*** Opening of Data records ***

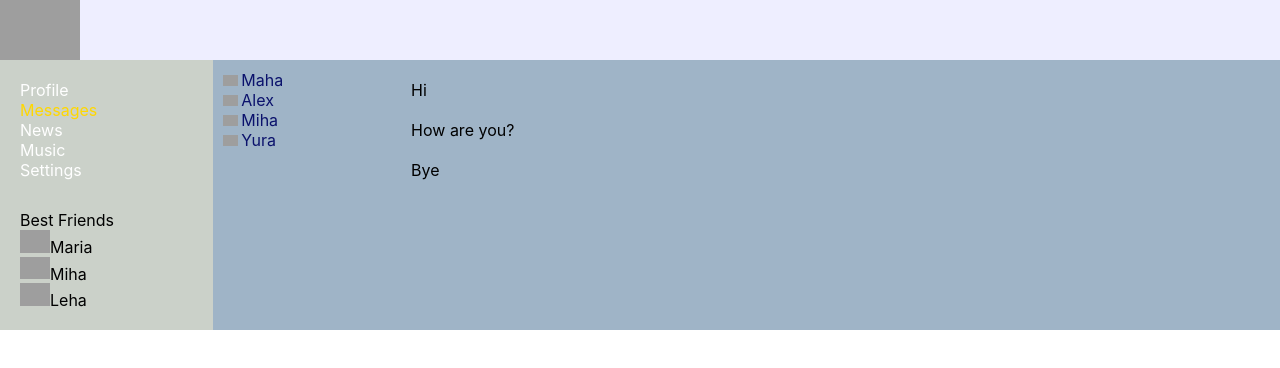
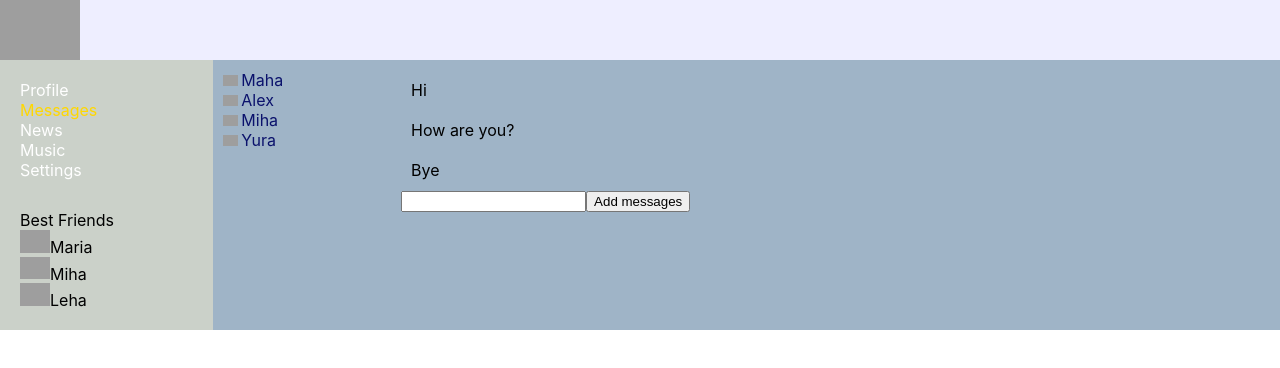
Before and after one commit to IgorBosin/samurai-way, a React (Create React App) app: page /dialog in a window 1280 px wide. Shown: the top 368 px of the page. Built offline with nearby package versions, Linux system fonts and the light colour scheme; grey boxes are pictures that could not be loaded.

Commit message:
lesson 30-31

```diff
--- a/src/Components/Dialogs/Dialogs.tsx
+++ b/src/Components/Dialogs/Dialogs.tsx
@@ -1,4 +1,4 @@
-import React from "react";
+import React, {LegacyRef} from "react";
 import s from './Dialogs.module.css'
 import {DialogItem} from "./DialogsItem/DialogItem";
 import {Message} from "./Message/Message";
@@ -10,7 +10,7 @@ type DialogsType = {
 
 function Dialogs(props: DialogsType) {
 
-    let dialogsElements = props.data.dialogs.map((d: { name: string; id: number; avatar:string }) =>
+    let dialogsElements = props.data.dialogs.map((d: { name: string; id: number; avatar: string }) =>
         <DialogItem
             dialogName={d.name}
             id={d.id}
@@ -19,6 +19,13 @@ function Dialogs(props: DialogsType) {
         <Message
             dialogMessages={m.message}/>)
 
+    const addMessages: LegacyRef<HTMLInputElement> = React.createRef()
+
+    const onClickHandler = () => {
+        alert(addMessages.current?.value)
+    }
+
+
     return (
         <div className={s.dialogs}>
             <div className={s.dialogsItems}>
@@ -26,6 +33,8 @@ function Dialogs(props: DialogsType) {
             </div>
             <div className={s.messages}>
                 {messagesElements}
+                <input ref={addMessages}/>
+                <button onClick={onClickHandler}>Add messages</button>
             </div>
         </div>
     )
--- a/src/Components/Dialogs/Message/Message.tsx
+++ b/src/Components/Dialogs/Message/Message.tsx
@@ -7,6 +7,9 @@ type MessagePropsType = {
 
 export function Message(props: MessagePropsType) {
     return (
-        <div className={s.messages}>{props.dialogMessages}</div>
+
+        <div
+            className={s.messages}>{props.dialogMessages}
+        </div>
     )
 }
--- a/src/Components/Profile/MyPosts/MyPosts.tsx
+++ b/src/Components/Profile/MyPosts/MyPosts.tsx
@@ -1,4 +1,4 @@
-import React from "react";
+import React, {LegacyRef} from "react";
 import s from "./MyPosts.module.css";
 import Post from "./Post/Post";
 import {postsType} from "../../../App";
@@ -8,15 +8,24 @@ type MyPostsType = {
 }
 
 function MyPosts(props: MyPostsType) {
+
+    const newPostElement: LegacyRef<HTMLTextAreaElement> = React.createRef()
+
+    const onClickHandler = () => {
+        let text = newPostElement.current?.value
+        alert(text)
+    }
+
     let postsElements = props.posts.map((p: { message: any; name: any; likesCount: any; img: any; }) =>
         <Post messages={p.message} name={p.name} likesCount={p.likesCount} img={p.img}/>)
+
     return (
         <div className={s.postBlock}>
             <h3>My post</h3>
             <div>
-                <textarea></textarea>
+                <textarea ref={newPostElement}></textarea>
                 <div>
-                    <button>Add post</button>
+                    <button onClick={onClickHandler}>Add post</button>
                 </div>
             </div>
             <div className={s.posts}>
```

*** Close of Data records ***

(The problem)
Copy every line where the word "from" is present in the entries above.

(Answer to this task)
-import React from "react";
+import React, {LegacyRef} from "react";
 import s from './Dialogs.module.css'
 import {DialogItem} from "./DialogsItem/DialogItem";
 import {Message} from "./Message/Message";
-import React from "react";
+import React, {LegacyRef} from "react";
 import s from "./MyPosts.module.css";
 import Post from "./Post/Post";
 import {postsType} from "../../../App";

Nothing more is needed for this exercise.